# Work request
A verbatim repeat of the records beneath this line is needed.

Excerpts from a dataset:
*** Block opens ***
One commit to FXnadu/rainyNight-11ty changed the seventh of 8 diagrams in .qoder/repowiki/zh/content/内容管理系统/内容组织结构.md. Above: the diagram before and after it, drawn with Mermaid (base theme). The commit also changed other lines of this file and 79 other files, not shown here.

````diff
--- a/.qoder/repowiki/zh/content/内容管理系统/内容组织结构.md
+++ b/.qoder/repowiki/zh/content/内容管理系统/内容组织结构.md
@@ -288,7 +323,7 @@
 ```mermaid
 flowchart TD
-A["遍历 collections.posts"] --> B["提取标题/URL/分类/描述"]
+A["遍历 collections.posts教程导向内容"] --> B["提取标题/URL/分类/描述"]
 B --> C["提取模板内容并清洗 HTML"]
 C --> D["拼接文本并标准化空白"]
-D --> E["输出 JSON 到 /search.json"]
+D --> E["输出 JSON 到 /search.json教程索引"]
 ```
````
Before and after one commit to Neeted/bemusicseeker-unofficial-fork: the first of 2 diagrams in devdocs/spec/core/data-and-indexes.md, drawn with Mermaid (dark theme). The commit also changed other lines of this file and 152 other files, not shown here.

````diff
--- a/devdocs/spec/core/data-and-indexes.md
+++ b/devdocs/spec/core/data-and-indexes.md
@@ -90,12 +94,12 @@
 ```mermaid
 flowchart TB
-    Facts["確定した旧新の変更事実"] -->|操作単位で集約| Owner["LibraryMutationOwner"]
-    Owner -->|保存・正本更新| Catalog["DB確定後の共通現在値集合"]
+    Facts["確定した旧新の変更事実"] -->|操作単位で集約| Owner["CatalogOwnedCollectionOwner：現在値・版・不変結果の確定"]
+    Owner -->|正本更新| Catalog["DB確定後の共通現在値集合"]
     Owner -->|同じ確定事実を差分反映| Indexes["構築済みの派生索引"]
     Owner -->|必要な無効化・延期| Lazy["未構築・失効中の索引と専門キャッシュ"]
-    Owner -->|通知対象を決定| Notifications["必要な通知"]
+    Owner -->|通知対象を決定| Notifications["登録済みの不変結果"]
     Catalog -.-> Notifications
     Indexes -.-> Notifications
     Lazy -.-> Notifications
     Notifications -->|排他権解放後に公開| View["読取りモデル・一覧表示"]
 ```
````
*** Block closes ***
# Reply
One commit to FXnadu/rainyNight-11ty changed the seventh of 8 diagrams in .qoder/repowiki/zh/content/内容管理系统/内容组织结构.md. Above: the diagram before and after it, drawn with Mermaid (base theme). The commit also changed other lines of this file and 79 other files, not shown here.

````diff
--- a/.qoder/repowiki/zh/content/内容管理系统/内容组织结构.md
+++ b/.qoder/repowiki/zh/content/内容管理系统/内容组织结构.md
@@ -288,7 +323,7 @@
 ```mermaid
 flowchart TD
-A["遍历 collections.posts"] --> B["提取标题/URL/分类/描述"]
+A["遍历 collections.posts教程导向内容"] --> B["提取标题/URL/分类/描述"]
 B --> C["提取模板内容并清洗 HTML"]
 C --> D["拼接文本并标准化空白"]
-D --> E["输出 JSON 到 /search.json"]
+D --> E["输出 JSON 到 /search.json教程索引"]
 ```
````
Before and after one commit to Neeted/bemusicseeker-unofficial-fork: the first of 2 diagrams in devdocs/spec/core/data-and-indexes.md, drawn with Mermaid (dark theme). The commit also changed other lines of this file and 152 other files, not shown here.

````diff
--- a/devdocs/spec/core/data-and-indexes.md
+++ b/devdocs/spec/core/data-and-indexes.md
@@ -90,12 +94,12 @@
 ```mermaid
 flowchart TB
-    Facts["確定した旧新の変更事実"] -->|操作単位で集約| Owner["LibraryMutationOwner"]
-    Owner -->|保存・正本更新| Catalog["DB確定後の共通現在値集合"]
+    Facts["確定した旧新の変更事実"] -->|操作単位で集約| Owner["CatalogOwnedCollectionOwner：現在値・版・不変結果の確定"]
+    Owner -->|正本更新| Catalog["DB確定後の共通現在値集合"]
     Owner -->|同じ確定事実を差分反映| Indexes["構築済みの派生索引"]
     Owner -->|必要な無効化・延期| Lazy["未構築・失効中の索引と専門キャッシュ"]
-    Owner -->|通知対象を決定| Notifications["必要な通知"]
+    Owner -->|通知対象を決定| Notifications["登録済みの不変結果"]
     Catalog -.-> Notifications
     Indexes -.-> Notifications
     Lazy -.-> Notifications
     Notifications -->|排他権解放後に公開| View["読取りモデル・一覧表示"]
 ```
````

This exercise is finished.